Or, if you’re doing your taxes yourself, gather them – you’ll still need them, unless you have an amazing memory.
“A lot of people are confused on when the payment was made versus for what tax year the payment was for,” Smith says. “For example, an April payment could be for the current year’s estimated taxes or a prior year tax payment made with the filing of an extension. Individuals need to distinguish that.”
And you may want to talk to your boss about your taxes. “Check with your employer now to see if you can be reimbursed for any work-related expenses you’ve incurred over the past year,” says Mike Campbell, a San Francisco-based tax partner at BDO USA, a business services practice headquartered in Chicago.
Campbell also suggests that while you’re immersed in paperwork, you put anything aside you can, or write anything down or save receipts that might help you organize your taxes for next year.
“Postponing the gathering of data later in 2016 often can lead to missed deductions just due to the passage of time. Get a head start while it’s still fresh,” Campbell says.

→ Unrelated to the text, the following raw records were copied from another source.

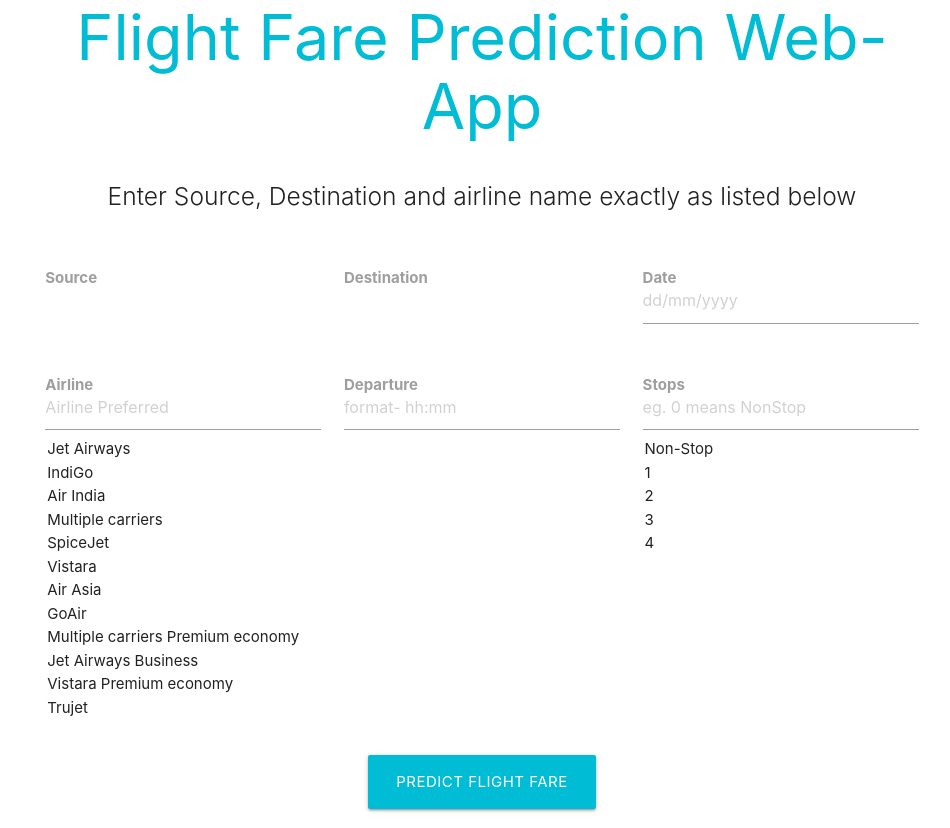
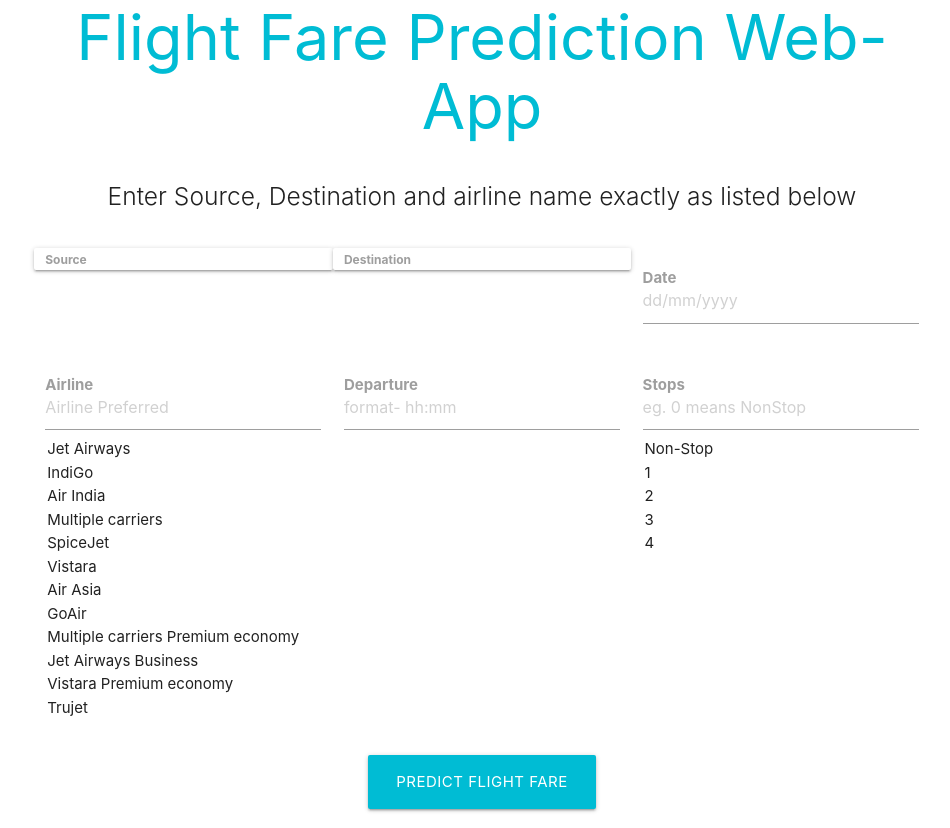
Before and after one commit to prakash100198/Flight-Fare-Prediction-Web-App, a Flask app: page / in a window 1280 px wide. Shown: the part 99-927 px from the top of the page, without its empty margins (158-1108 px from the left). Run offline with Flask 2, Linux system fonts and the light colour scheme; parts of the project's set-up code (start-up, migrations or seed data) failed here and were passed over.

Commit message:
Update index.html

```diff
--- a/templates/index.html
+++ b/templates/index.html
@@ -40,21 +40,21 @@
     <form action='/predict' method="post" class="col s12">
       <div class="row">
 
-        <div class="input-field col s4">
+        <div class="card col s4">
             <label for="Source"><b>Source</b></label>
             <br>
           <!-- <input placeholder="Source City" name="Source" id="first_name" type="text" class="validate" required="required"> -->
 
             <select name="Source" id="Source" required="required">
-                                <option value="Delhi">Delhi</option>
-                                <option value="Kolkata">Kolkata</option>
-                                <option value="Mumbai">Mumbai</option>
-                                <option value="Chennai">Chennai</option>
-                            </select>
+            <option value="Delhi">Delhi</option>
+            <option value="Kolkata">Kolkata</option>
+            <option value="Mumbai">Mumbai</option>
+            <option value="Chennai">Chennai</option>
+            </select>
 
         </div>
 
-        <div class="input-field col s4">
+        <div class="card col s4">
 
           <label for="Destination"><b>Destination </b></label>
             <br>
```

Look for ways to reduce your tax bill. Think of the usual suspects, like retirement funds and your kids’ college education.
For instance, Deb Repya, vice president of advanced markets for Allianz Life, says, “People often overlook the ability to make contributions to a Roth IRA.”
She adds that “this is a great strategy because qualified distributions from a Roth upon retirement are income-tax-free, even growth within the account. Even better, these contributions can be made up to the April tax filing deadline and still apply to your 2015 tax return, though [they are] not tax deductible.”
Or, again, maybe you can reduce your tax bill by doing something you want to do anyway: Put money into your child’s college education.
“Depending on the state you reside, you may be able reduce your state tax bill for 2015 by making a contribution to a section 529 college savings plan,” Walsh says.
Make an appointment now to do your taxes soon. Make the appointment with yourself if you aren’t hiring a tax preparer. Circle a date on the calendar in February or early March and stick to it. But if you get a lot of tax-related paperwork in the mail, like 1099s, be careful that you don’t file too early. Even though 1099s should be in your mailbox by early February, sometimes there are stragglers. You don’t want to file and then have a rogue 1099 show up in your mailbox. But you certainly want to pick a date with plenty of weeks to go before mid-April.
Why? So many reasons. If you owe money, you’ll have more time to budget for whatever you have to send in, and if you’re due a refund, you’ll get it sooner. If something goes wrong in the tax planning, and you realize you’re in over your head and need professional help, or you didn’t collect all of your paperwork, you’ll presumably have time to address it without having to ask for an extension. And the more time you have, the more time you have to spend working on your taxes. While that may be a pain, it will likely save you money in the long run.
For instance, Deborah Gregory says that if you’re self-employed, you might want to “set up an employee pension plan and shelter the lesser of 25 percent of income, or $53,000 for 2015. This has to be set up before the filing deadline of April 18, 2016, so it’s important to get your taxes done early to determine if this strategy makes sense.”
Of course, if you’re a true procrastinator, you didn’t pick up on most of that. You simply read that last sentence as, “You have until April 18, three extra days past the usual April 15, to file your taxes.”
Culled from: US News.com
Written By: Geoff Williams is a regular contributor to U.S. News. He is also the author of several books, including “Washed Away,” about the great flood of 1913, “C.C. Pyle’s Amazing Foot Race,” about the infamous Bunion Derby of 1928 and “Living Well with Bad Credit.” You can follow him on Twitter @geoffw.